That began changing when she arrived at Central Middle School and "they started giving us all this homework." A fight last fall followed by seven weeks at the Waterloo Educational and Behavioral Center further deepened the eighth-grader's academic troubles. But Evans is finally experiencing success after starting summer school last week.
She spends mornings at Hoover Middle School, working at her own pace to complete online lessons in math and reading. She goes through tutorials, practices the skills being taught and takes tests over the materials. And that old positive attitude about school is slowly returning.
Students are required to get at least 80 percent correct on the tests before moving on. Evans has been regularly exceeding that, especially in pre-algebra, which she had difficulties with during the past year.
"Every time I get 100 percent on my work, I feel good about it," said Evans.
She is among 35 struggling Waterloo Community Schools' students doing advance preparation for their freshman year with the summer classes. The district also is offering online summer school classes at East High, with 120 attendees, and West High, with 146 attendees. The programs run through July 2 at all three schools.
The software powering those lessons is made by Plato Learning, the same company supplying curriculum for performance-based diploma academies at East and West. A third academy will start this fall at Expo High School. East and West are drawing a mix of students for credit recovery, completing performance-based diploma classes and credit acceleration.
At Hoover, students currently are working toward mastery of "critical concepts" at the eighth-grade level, said summer school facilitator and West High teacher Traci Hahn.
Gage Nardini said learning those concepts has turned out to be fun. He failed some classes at Bunger Middle School this past year and enrolled in the summer program to avoid repeating eighth grade next fall.

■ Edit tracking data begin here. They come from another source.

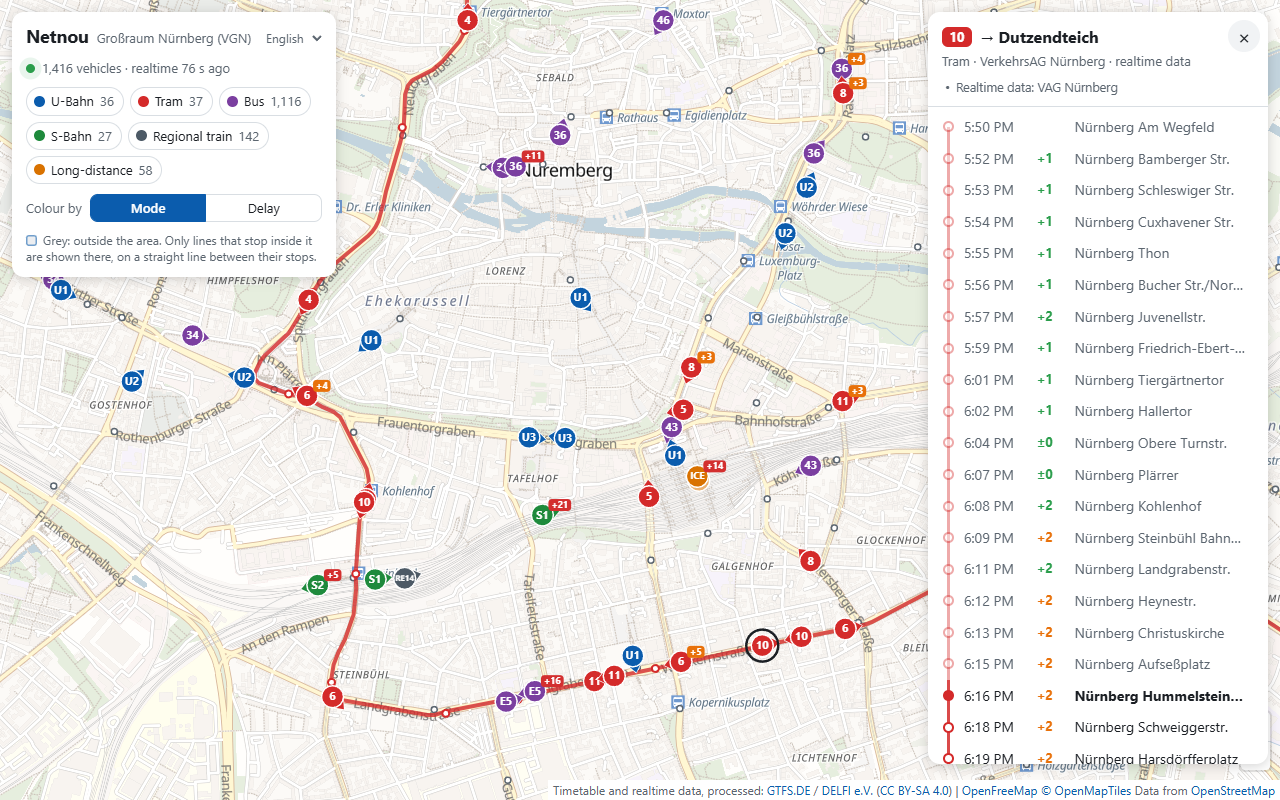
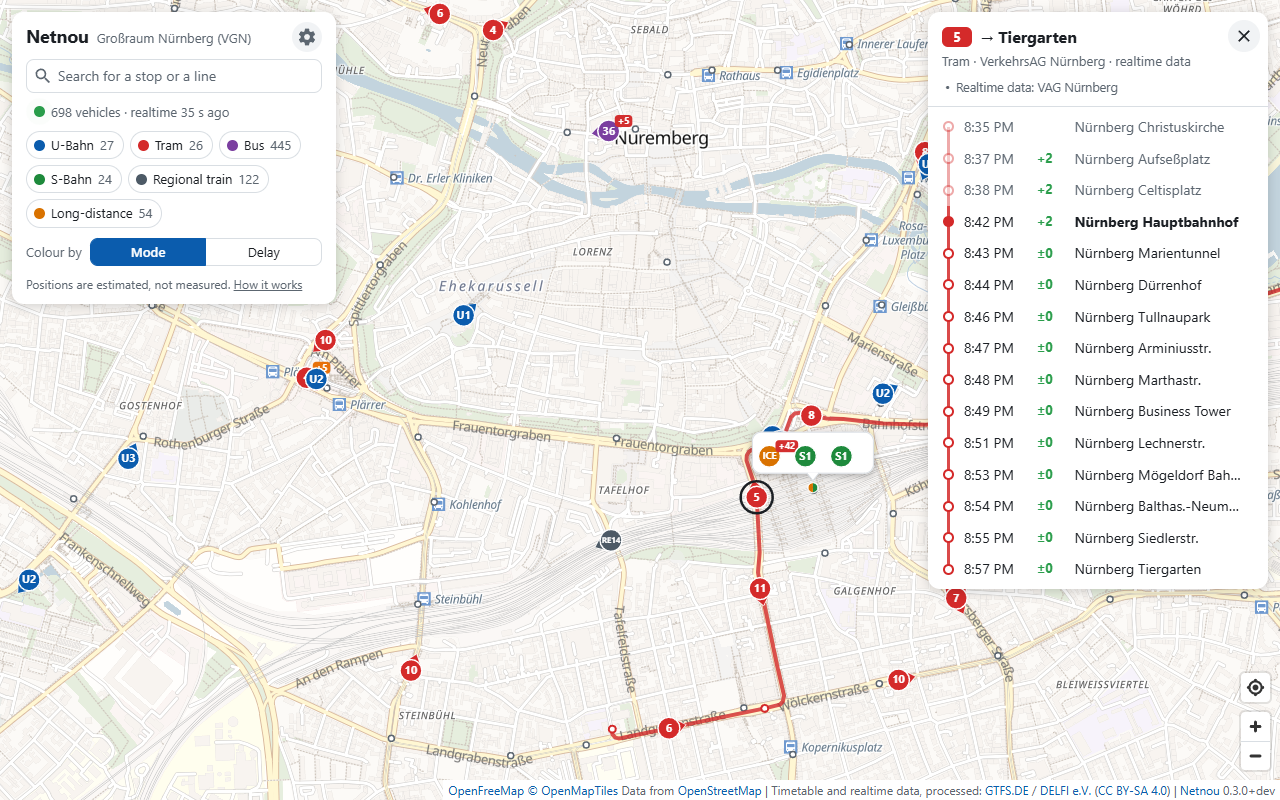
docs(readme): renew the screenshot and the image for link previews (#60)
The screenshot was of 5 October and showed a page that has changed since:
no search, the language selector in the title row, the hint on the grey
area in the card.

The new one is of the same part of Nürnberg with a tram chosen, taken on
7 October at 20:42 with the realtime data of that moment. It shows the
search field, the settings, the line on how the positions come about, a
bubble with the trains standing at the Hauptbahnhof and delay flags.

docs/social-preview.png is rebuilt from it with npm run build:social.

diff --git a/README.md b/README.md
@@ -9,7 +9,7 @@ delays and OpenStreetMap.
 **Try it:** [netnou.xiidoz.com](https://netnou.xiidoz.com) runs Netnou for the
 default area. It is a demonstration, without a promise that it is always up.
 
-![Map of central Nürnberg with buses, trams and trains as coloured markers; a panel lists the stops of tram 10 with its delays](docs/screenshot.png)
+![Map of central Nürnberg with buses, trams and trains as coloured markers; a panel lists the stops of tram 5 with its delays](docs/screenshot.png)
 
 Netnou shows buses, trams, underground, suburban, regional and long-distance
 trains moving on a map, with their current delays, the stop list of every trip
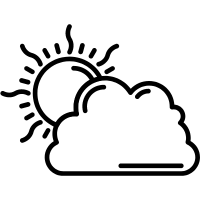
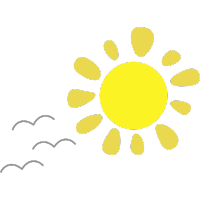
Updated images and indicator values

Changed region(s): [[0.0, 0.12, 1.0, 0.9], [0.81, 0.24, 0.93, 0.33], [0.0, 0.81, 0.15, 0.87]]

diff --git a/app/(knowledgebase)/[slug]/page.jsx b/app/(knowledgebase)/[slug]/page.jsx
@@ -198,21 +198,42 @@ async function KnowledgeBase({ params }) {
     }
 
     // 'currencyName(symbol)'
-    let currencySymbol, currencyNameAndSymbol;
-    if (indicator === 'currencyName') {
+    // let currencySymbol, currencyDetails;
+    // if (indicator === 'currencyName') {
+    //   currencySymbol = await fetchIndicatorInfo(
+    //     'country',
+    //     'currencySymbol',
+    //     indicatorType
+    //   );
+    //   currencyDetails = indicatorInfo.map((currencyData) => {
+    //     const symbolData = currencySymbol.find(
+    //       (symbol) => symbol.country === currencyData.country
+    //     );
+
+    //     return {
+    //       country: currencyData.country,
+    //       currencyName: currencyData.currencyName,
+    //       currencySymbol: symbolData ? symbolData.currencySymbol : null,
+    //     };
+    //   });
+    // }
+
+    let currencySymbol, currencyDetails;
+    if (indicator === 'currencyName' || indicator === 'unitValueInUSD') {
       currencySymbol = await fetchIndicatorInfo(
         'country',
         'currencySymbol',
         indicatorType
       );
-      currencyNameAndSymbol = indicatorInfo.map((currencyData) => {
+      currencyDetails = indicatorInfo.map((currencyData) => {
         const symbolData = currencySymbol.find(
           (symbol) => symbol.country === currencyData.country
         );
 
         return {
           country: currencyData.country,
-          currencyName: currencyData.currencyName,
+          currencyName: indicator === 'currencyName' ? currencyData.currencyName : '',
+          unitValueInUSD: indicator === 'unitValueInUSD' ? currencyData.unitValueInUSD : '',
           currencySymbol: symbolData ? symbolData.currencySymbol : null,
         };
       });
@@ -250,8 +271,8 @@ async function KnowledgeBase({ params }) {
     const sourceArray =
       indicator === 'majorReligion'
         ? majorReligionWithPercentage
-        : indicator === 'currencyName'
-          ? currencyNameAndSymbol
+        : indicator === 'currencyName' || indicator === 'unitValueInUSD'
+          ? currencyDetails
           : indicatorInfo;
     const dividedArrays = Array.from(
       { length: Math.ceil(sourceArray?.length / chunkSize) },
@@ -428,10 +449,9 @@ async function KnowledgeBase({ params }) {
                                   )} (${obj['majorReligionPercentage']}%)`
                                   : indicator === 'currencyName'
                                     ? `${obj[realIndicator]} (${obj['currencySymbol']})`
-                                    : realIndicator === 'HDI' ||
-                                      realIndicator === 'unitValueInUSD'
+                                    : realIndicator === 'HDI'
                                       ? obj[realIndicator]
-                                      : (
+                                      : realIndicator === 'unitValueInUSD' ? `1 ${obj['currencySymbol']} = ${obj[realIndicator]} USD` : (
                                         <>
                                           {formatNumberWithCommas(obj[realIndicator])}{" "}
                                           {indicatorValueType(realIndicator, isCountry)}

diff --git a/lib/weather/weather.js b/lib/weather/weather.js
@@ -84,9 +84,7 @@ const sleep = (ms) => new Promise(resolve => setTimeout(resolve, ms));
 //   }
 // };
 
-const weatherImages = ['clear-sky', 'clouds', 'drizzle', 'drizzle-rain', 'heavy-snow', 'light-rain', 'light-snow', 'mist', 'moderate-rain', 'sand', 'sleet', 'snow', 'sunny', 'thunderstrom', 'tornado', 'very-heavy-rain']
-
-const possibilities = ['haze', 'Broken Clouds', 'Overcast Clouds']
+const weatherImages = ['clear-sky', 'clouds', 'broken-clouds', 'overcast-clouds', 'drizzle', 'drizzle-rain', 'heavy-snow', 'light-rain', 'light-snow', 'mist', 'haze', 'moderate-rain', 'sand', 'sleet', 'snow', 'sunny', 'thunderstrom', 'tornado', 'very-heavy-rain']
 
 // Function to find the most suitable weather image based on the description
 const getWeatherImage = (description) => {
@@ -95,9 +93,6 @@ const getWeatherImage = (description) => {
   //  Check for an exact match in weatherImages
   let weatherImage = weatherImages.find(image => image === formattedDescription);
 
-  if (!weatherImage && formattedDescription.includes('haze')) {
-    weatherImage = 'mist'
-  }
   //  check for the most relevant word match
   if (!weatherImage) {
     weatherImage = weatherImages.find(image => formattedDescription.includes(image));

diff --git a/lib/array-list/indicators.js b/lib/array-list/indicators.js
@@ -4,7 +4,6 @@ export const indicatorsGeneral = [
   'officialName',
   'landlockedStatus',
   'currencyName',
-  'currencySymbol',
   'nationalBird',
   'nationalColors',
   'nationalFlower',
@@ -83,7 +82,7 @@ export const indicatorValueType = (value, isCountry) => {
     CO2Emission: 'kg per PPP $ of GDP',
     accessToElectricity: '%',
     accessToInternet: '%',
-    employmentRate: '%',
+    employmentRate: '%'
   };
   return specialCases[value] || '';
 };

He expected to have to do "some really boring" work during summer school. But Nardini likes using the online tutorials because he can put in ear buds and hear the lesson narrated. The program also relies on graphics to teach concepts.
"It's, like, right there, you can see it," said Nardini, of the graphics in a lesson on using distributive properties to solve a pre-algebra problem. "And then it talks to you at the same time. Like, it shows you how to do it."
After students have achieved mastery on the eighth-grade lessons, they will be introduced to ninth-grade concepts. Sarah Stephan, one of four other teachers working with the students, said that is intended to "give them a start so when they get into high school they have more confidence." That may be critical for these students after failing classes, excessively skipping school or exhibiting behavior problems.
"I came here because I was the normal screw around, fall-asleep-in-class kid," said Conner Hofstadter, while at Bunger during the past year. "The first three quarters, I failed. The last quarter I passed, I believe."
He "dreaded" coming to summer school, but admits "it's not as bad as I pictured it would be" because of his ease around computers. "And the teachers are nicer. They care about what's going on in your life."
Hofstadter likes having teachers available for one-on-one help, working at his own pace and not taking school work home. And he is learning.
Evans also acknowledges the benefits of her summer school experience. "At first I didn't want to come, but now I see that it's really helping me," she said.
And that has convinced her of one important fact: That she will be ready to start ninth grade at West High School in the fall.